DATA SUPPLIED below:

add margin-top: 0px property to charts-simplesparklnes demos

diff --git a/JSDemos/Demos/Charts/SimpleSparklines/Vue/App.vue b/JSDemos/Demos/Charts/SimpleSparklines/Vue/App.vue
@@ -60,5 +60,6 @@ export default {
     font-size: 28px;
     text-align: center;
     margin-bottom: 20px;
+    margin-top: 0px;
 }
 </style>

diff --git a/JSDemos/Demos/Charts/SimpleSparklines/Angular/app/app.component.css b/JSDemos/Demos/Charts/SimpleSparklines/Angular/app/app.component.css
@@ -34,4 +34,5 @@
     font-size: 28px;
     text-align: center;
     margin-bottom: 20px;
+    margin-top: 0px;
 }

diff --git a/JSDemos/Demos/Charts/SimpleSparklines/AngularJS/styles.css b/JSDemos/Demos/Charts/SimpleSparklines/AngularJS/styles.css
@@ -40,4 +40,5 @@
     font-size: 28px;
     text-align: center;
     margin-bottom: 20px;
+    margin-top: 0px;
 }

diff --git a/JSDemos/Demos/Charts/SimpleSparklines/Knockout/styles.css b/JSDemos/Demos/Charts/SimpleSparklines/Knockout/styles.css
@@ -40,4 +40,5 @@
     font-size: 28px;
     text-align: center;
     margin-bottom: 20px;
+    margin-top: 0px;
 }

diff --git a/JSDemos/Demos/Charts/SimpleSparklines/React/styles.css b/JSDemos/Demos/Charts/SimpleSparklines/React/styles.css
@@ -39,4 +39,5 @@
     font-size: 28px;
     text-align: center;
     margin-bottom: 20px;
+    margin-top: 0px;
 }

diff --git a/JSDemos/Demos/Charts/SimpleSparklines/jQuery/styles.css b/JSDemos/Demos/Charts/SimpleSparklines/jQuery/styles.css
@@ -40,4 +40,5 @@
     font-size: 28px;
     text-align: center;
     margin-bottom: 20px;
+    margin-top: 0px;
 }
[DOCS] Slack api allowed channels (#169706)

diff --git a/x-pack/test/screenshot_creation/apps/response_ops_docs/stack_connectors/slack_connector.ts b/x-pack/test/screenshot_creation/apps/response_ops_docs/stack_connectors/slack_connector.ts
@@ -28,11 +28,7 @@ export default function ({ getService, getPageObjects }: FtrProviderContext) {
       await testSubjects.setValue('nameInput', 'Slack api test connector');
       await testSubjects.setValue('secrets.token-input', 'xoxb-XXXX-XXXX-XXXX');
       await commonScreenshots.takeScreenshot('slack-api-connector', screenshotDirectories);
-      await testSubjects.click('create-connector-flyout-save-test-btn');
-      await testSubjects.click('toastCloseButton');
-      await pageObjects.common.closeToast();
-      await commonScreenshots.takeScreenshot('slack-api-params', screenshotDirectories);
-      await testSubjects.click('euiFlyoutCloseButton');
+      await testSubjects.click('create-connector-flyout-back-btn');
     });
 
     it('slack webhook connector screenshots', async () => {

End of DATA SUPPLIED.

EXERCISE REQUIREMENTS - Work through the records line by line and tally those with the word "takeScreenshot". Report only the total.

OUTPUT FOR THIS TASK - 2